Understanding the pH Level Scale
The abbreviation pH stands for “potential of hydrogen,” which describes if a given substance is more likely to give up or take on an additional hydrogen ion. There is a scale of pH that ranges from 0-14, and this can be further divided into three broad categories, they are acids, bases, and neutrals. The pH level of 7 is considered to be absolutely neutral because it would neither lose nor gain a hydrogen ion. Anything below a pH level of 7 is considered to be an acid; anything above is alkaline.
Every number on the pH scale is around 10x more than the next level. So, a pH level of 6 would be 10x more acidic than a pH level of 7, and a pH level of 5 would be 100x more acidic. As you can see, a jump between a pH level of 7 and 6 may not seem like much, but as you get further away from neutral, accelerationism occurs. If you were to have a substance with a pH level of 0, it would 10,000,000x more acidic than a pH level of 7 (neutral). Let’s take a look at some typical items and where they sit on the pH scale:
Battery Acid: Acidic pH 0
Lemons: Acidic pH 2
Tomatoes: Acidic pH 4
Coffee: Neutral pH 5
Milk: Neutral pH 6
Water: Neutral pH 7
Blood: Neutral pH 8
Baking Soda: Alkaline pH 9
Soap: Alkaline pH 12
Bleach: Alkaline pH 13
Drain Cleaner: Alkaline pH 13
The Signs of Unbalanced Water
As you can see, water is important because it has a natural pH level of 7, which is neutral, making it ideal for our bodies. But, when certain mineral and chemical contaminants enter the water, they can make it unbalanced. This can vary a great deal throughout the country due to environmental and geographical conditions. Some areas have acidic water, and some alkaline water; both can affect your home in different ways. Let’s take a look at some of the signs of water with high and low pH levels:
High pH Level Water
- Bitter taste.
- Reduction in water flow.
- Rapid scale accumulation in plumbing fixtures and appliances.
Low pH Level Water
- Sour taste.
- Frequent plumbing leaks.
- Slippery water feeling.
- Blue and green stains from copper pipes.
- Reddish and rusty stains from cast-iron or galvanized steel pipes.
- Corrosion and rust leaching into the water.
What Can You Do About Unbalanced Water?
You can confirm your suspicions with a simple DIY pH level water testing kit. Water that is too acidic or alkaline can harm your health and damage your plumbing system.
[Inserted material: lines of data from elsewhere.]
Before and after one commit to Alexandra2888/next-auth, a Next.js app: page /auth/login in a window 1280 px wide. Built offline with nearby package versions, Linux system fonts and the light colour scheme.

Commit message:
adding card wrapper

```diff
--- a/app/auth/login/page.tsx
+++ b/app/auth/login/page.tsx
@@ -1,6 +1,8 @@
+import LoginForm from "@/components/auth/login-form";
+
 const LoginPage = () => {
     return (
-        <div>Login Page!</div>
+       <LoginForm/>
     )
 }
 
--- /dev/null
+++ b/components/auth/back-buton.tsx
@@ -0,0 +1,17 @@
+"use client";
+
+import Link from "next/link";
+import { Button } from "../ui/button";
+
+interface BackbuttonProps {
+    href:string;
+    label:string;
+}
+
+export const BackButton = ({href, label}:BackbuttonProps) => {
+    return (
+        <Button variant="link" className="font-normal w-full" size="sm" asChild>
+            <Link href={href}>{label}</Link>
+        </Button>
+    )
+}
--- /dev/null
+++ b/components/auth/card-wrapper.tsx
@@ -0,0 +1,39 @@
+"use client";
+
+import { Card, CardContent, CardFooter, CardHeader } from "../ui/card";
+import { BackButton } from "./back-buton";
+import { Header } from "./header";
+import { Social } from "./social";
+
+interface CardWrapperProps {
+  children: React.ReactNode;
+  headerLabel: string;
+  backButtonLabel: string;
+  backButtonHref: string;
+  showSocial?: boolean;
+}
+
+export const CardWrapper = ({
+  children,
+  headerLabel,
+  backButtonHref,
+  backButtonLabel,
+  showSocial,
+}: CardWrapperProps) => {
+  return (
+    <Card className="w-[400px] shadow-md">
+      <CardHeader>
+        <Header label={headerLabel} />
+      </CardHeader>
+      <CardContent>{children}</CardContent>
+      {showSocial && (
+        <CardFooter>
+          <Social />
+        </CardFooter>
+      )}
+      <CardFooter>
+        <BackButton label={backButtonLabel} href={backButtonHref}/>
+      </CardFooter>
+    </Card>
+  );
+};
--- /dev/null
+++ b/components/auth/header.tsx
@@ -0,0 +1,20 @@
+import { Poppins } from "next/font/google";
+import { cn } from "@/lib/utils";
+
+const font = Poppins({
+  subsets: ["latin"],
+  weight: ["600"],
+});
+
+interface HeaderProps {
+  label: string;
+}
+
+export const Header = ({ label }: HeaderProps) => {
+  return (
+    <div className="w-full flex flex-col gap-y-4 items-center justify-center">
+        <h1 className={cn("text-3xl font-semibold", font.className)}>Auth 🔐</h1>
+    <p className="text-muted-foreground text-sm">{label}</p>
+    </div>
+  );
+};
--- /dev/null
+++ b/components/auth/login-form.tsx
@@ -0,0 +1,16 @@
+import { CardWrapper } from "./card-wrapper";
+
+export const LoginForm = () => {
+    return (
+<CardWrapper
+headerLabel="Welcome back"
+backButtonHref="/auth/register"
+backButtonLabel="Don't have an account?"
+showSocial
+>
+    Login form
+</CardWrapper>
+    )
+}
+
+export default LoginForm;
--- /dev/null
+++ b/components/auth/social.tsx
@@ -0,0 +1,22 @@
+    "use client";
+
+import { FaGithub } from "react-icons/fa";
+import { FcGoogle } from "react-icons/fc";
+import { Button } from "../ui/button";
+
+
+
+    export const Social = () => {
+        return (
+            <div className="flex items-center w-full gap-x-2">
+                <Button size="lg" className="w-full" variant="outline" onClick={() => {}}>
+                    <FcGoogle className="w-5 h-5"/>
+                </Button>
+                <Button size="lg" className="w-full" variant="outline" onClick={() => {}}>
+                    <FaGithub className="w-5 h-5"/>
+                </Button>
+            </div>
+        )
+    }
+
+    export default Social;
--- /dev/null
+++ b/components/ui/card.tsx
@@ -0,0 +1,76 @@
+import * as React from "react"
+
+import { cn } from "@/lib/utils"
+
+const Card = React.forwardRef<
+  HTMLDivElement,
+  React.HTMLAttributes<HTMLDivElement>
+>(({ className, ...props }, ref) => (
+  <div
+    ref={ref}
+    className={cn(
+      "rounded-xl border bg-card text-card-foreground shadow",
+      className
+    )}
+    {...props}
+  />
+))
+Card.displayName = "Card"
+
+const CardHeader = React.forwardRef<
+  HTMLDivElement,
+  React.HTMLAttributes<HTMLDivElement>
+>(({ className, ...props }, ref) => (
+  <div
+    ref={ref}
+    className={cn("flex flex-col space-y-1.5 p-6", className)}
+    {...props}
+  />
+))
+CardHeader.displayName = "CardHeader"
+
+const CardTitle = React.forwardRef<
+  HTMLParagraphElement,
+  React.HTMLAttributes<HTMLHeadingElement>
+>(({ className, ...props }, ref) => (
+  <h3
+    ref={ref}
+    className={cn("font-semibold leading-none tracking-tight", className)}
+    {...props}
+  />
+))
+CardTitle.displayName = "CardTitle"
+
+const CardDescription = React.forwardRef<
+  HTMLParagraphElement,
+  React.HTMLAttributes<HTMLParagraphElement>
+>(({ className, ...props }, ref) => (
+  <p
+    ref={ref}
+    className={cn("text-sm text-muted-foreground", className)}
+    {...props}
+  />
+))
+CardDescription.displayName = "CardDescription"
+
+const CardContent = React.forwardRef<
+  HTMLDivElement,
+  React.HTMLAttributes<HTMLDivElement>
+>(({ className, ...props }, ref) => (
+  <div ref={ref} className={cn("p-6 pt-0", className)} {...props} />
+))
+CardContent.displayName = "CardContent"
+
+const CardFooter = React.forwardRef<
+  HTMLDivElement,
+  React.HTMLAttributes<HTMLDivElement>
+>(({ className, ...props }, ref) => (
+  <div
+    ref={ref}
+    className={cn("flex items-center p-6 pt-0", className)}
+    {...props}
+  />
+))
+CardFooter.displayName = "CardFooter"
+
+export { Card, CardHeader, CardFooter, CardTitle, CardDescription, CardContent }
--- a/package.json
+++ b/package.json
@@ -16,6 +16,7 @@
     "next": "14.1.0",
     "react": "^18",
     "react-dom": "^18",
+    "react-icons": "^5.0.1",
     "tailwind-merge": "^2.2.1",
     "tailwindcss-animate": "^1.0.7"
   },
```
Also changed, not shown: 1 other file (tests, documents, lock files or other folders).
There are a number of water treatment systems that can return your water supply to a neutral pH level of 7. Consult your local water treatment specialist, and they can offer advice on the ideal system to meet your needs.
By EcoWater Systems.
EcoWater Systems of Nebraska is the largest water treatment company in the state and is a member of Water Quality Association.